Accountability concerns have arisen over the appointment of reported serious human rights violators -including Kyungu Mutanga (alias Gédéon), Peter Karim and Matthieu Ngudjolo (listed in the DRC sanctions list)-for positions in the Congolese armed forces. Violators could receive amnesties as part of the cessation of hostilities and integration of Ituri militia in the army, following agreement in early December to disarm and demobilise about 5,000 militiamen.
The second Great Lakes summit took place on 14-15 December in Nairobi. The DRC, Burundi, Rwanda, Uganda and Tanzania signed a security, stability and development pact, with reports of agreement on a security action plan to disarm militias and to “refrain from, prevent and punish” serious crimes. A secretariat, expected to be based in Burundi under Ambassador Liberata Mulamula of Tanzania, will be responsible for follow-up on implementation. In a statement after an open debate on 20 December, the Council commended the countries in the region for the conclusion of the summit and extended the mandate of the Office of the Special Representative of the Secretary-General (SRSG) for the Great Lakes for a final period until 31 March 2007, “with a view to ensuring regional ownership of the follow-up mechanism and completing successfully the transition to the Conference Secretariat.”
Deciding when to withdraw MONUC. This could involve consolidation over two to three years-following the model of the UN Mission in Liberia (UNMIL)-then substantial phasing down in parallel with progress on security and subject to peacebuilding benchmarks.
Deciding future activities, perhaps with emphasis on disarmament, demobilisation, repatriation, reinstallation and reinsertion (the revised UN DDR standards issued in December 2006 are timely in this regard), security sector reform (SSR), extending state authority and good governance. It seems unlikely that MONUC will be involved in forceful disarmament. SSR activities seem likely to concentrate on police training.
Furthering work on sanctions, including consultations with the new government about possible targeted lists under resolutions 1649 and 1698 and measures on natural resources. (The 18 July report of the Group of Experts recommended that the Council declare illegal exploitation of natural resources a sanctionable act.) This may require consultations with the new government, but its position is unclear.
The key issue will be MONUC’s post-election role in maintaining security and helping consolidate state institutions in the DRC.
Cost and management pressures on the UN’s limited peacekeeping resources and pressure from other crises are likely to be increasingly important issues in future discussions.
Council and Wider Dynamics

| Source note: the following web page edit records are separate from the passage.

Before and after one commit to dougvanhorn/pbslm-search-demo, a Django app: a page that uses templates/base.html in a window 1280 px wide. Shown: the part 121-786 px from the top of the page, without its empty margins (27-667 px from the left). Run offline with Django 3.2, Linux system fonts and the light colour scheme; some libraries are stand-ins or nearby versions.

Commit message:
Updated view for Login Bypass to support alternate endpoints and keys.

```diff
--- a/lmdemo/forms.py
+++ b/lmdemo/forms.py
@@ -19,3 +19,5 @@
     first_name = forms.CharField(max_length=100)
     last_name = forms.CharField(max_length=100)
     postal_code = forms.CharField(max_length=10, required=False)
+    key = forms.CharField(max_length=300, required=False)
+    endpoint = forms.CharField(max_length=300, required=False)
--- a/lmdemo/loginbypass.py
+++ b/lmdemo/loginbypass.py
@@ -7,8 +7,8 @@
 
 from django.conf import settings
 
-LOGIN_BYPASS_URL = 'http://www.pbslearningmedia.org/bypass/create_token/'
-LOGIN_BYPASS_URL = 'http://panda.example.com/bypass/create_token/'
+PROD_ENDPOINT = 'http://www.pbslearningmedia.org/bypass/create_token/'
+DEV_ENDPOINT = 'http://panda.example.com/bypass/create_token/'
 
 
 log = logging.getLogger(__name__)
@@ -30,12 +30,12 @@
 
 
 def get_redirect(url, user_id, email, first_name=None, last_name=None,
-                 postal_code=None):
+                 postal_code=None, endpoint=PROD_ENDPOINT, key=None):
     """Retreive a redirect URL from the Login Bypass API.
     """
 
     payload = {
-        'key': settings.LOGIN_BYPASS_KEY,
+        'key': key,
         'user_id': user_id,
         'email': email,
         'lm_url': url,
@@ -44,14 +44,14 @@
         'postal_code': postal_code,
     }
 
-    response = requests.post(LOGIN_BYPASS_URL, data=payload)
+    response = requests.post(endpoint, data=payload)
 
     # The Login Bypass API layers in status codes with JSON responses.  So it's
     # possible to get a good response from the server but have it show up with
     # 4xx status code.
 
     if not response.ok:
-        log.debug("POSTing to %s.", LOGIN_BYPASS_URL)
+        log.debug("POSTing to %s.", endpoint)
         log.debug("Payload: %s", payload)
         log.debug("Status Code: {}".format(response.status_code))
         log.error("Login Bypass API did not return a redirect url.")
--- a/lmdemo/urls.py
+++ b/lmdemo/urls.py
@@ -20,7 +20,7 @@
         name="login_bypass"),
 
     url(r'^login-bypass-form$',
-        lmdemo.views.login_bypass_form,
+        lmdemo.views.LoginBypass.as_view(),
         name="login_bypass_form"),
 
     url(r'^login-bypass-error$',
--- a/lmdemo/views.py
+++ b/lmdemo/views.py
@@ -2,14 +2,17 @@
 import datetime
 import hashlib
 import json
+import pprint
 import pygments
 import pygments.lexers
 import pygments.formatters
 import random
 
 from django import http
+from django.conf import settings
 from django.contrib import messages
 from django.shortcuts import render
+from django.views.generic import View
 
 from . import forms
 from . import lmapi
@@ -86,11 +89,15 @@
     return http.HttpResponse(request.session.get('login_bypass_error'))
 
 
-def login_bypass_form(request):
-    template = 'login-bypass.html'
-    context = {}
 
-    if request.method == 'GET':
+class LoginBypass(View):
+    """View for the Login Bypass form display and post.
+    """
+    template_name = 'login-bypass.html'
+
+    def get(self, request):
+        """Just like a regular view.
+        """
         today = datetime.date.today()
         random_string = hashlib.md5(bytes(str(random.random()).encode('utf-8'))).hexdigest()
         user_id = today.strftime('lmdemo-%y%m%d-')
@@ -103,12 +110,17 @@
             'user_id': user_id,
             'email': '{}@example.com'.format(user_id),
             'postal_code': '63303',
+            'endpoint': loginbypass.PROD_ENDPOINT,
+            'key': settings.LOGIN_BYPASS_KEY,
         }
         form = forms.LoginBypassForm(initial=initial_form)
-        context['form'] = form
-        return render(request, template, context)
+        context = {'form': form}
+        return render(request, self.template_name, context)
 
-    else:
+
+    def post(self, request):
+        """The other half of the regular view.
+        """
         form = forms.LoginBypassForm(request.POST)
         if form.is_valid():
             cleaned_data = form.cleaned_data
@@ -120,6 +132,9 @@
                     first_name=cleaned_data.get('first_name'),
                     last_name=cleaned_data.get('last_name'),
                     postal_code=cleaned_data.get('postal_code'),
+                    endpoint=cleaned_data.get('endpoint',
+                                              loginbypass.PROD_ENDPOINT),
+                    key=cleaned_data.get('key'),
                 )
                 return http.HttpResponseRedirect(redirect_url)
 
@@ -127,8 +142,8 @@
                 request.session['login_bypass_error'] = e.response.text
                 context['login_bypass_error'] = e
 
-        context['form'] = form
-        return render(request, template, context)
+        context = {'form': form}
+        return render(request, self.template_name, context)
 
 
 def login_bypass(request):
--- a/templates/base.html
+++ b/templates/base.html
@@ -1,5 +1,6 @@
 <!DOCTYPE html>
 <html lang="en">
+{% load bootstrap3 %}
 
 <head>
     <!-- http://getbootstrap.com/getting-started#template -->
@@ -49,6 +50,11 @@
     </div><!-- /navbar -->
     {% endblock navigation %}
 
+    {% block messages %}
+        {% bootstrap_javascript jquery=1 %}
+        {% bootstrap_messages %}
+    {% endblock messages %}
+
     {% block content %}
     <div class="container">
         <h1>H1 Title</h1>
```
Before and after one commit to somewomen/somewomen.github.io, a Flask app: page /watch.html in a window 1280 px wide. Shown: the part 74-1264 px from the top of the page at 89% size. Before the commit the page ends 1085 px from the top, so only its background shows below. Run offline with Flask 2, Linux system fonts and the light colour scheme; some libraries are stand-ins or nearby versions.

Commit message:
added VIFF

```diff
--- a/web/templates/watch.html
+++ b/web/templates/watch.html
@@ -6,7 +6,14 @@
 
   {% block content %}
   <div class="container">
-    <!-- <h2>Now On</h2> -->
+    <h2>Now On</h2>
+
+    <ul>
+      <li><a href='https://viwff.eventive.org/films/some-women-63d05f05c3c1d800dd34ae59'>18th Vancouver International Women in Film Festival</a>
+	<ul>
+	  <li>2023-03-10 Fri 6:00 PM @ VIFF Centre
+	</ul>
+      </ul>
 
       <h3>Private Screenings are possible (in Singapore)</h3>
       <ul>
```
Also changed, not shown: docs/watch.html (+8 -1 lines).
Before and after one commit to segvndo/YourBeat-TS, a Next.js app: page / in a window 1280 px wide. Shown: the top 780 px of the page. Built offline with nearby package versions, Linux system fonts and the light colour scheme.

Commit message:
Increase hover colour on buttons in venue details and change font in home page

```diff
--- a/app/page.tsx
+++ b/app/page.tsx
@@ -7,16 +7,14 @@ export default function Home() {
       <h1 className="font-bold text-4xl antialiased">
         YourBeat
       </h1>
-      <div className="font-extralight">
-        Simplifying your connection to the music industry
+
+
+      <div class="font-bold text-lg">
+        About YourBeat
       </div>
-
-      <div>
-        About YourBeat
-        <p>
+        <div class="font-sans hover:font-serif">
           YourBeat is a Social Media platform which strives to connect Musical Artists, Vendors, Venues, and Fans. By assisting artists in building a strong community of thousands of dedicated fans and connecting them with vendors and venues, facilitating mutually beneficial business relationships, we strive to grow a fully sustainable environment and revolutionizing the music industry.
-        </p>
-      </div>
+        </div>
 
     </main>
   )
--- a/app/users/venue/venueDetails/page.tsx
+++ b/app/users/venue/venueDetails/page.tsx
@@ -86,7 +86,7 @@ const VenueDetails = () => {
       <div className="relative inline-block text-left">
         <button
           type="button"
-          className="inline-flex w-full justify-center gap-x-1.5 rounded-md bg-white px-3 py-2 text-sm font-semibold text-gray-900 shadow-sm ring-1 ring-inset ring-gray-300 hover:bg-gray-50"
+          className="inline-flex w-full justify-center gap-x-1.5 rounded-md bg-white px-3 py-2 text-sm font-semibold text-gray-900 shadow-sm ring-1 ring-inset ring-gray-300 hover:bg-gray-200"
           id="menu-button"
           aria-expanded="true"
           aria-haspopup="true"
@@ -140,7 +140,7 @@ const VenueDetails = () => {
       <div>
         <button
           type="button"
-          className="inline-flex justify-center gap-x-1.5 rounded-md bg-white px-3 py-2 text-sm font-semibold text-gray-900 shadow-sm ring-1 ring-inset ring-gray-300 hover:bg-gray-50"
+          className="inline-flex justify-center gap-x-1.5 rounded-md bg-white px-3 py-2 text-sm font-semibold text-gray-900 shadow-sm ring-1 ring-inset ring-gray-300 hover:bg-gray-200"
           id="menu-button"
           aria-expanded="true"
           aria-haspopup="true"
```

Positions on MONUC’s future are unlikely to emerge until both the recommendations of the Secretary-General and the new government’s position become clear. There is concern about the Burundi precedent, where the new government’s decision to go it alone within one year is already leading to heightened concern about human rights, governance and long-term stability.
Most Council members expect the UK, the US and France to propose names for additional lists for targeted sanctions lists. When, or if any proposals will emerge remains unclear. There is enthusiasm for measures on natural resources as a necessary step towards bringing stability to the DRC, but it is unclear whether members would want to focus on that at this point. Most members are likely to be guided by the DRC government’s position on this matter.
|Selected Security Council Resolutions|
|Selected Presidential Statement|
|Selected Secretary-General’s Reports|
|Special Representative of the Secretary-General and Head of Mission|
|William Lacy Swing (US)|
|MONUC Force Commander|
|Lieutenant General Babacar Gaye (Senegal)|
|Size, Composition and Cost of Mission|
|30 November 1999 to present, mandate expires on 15 February 2007|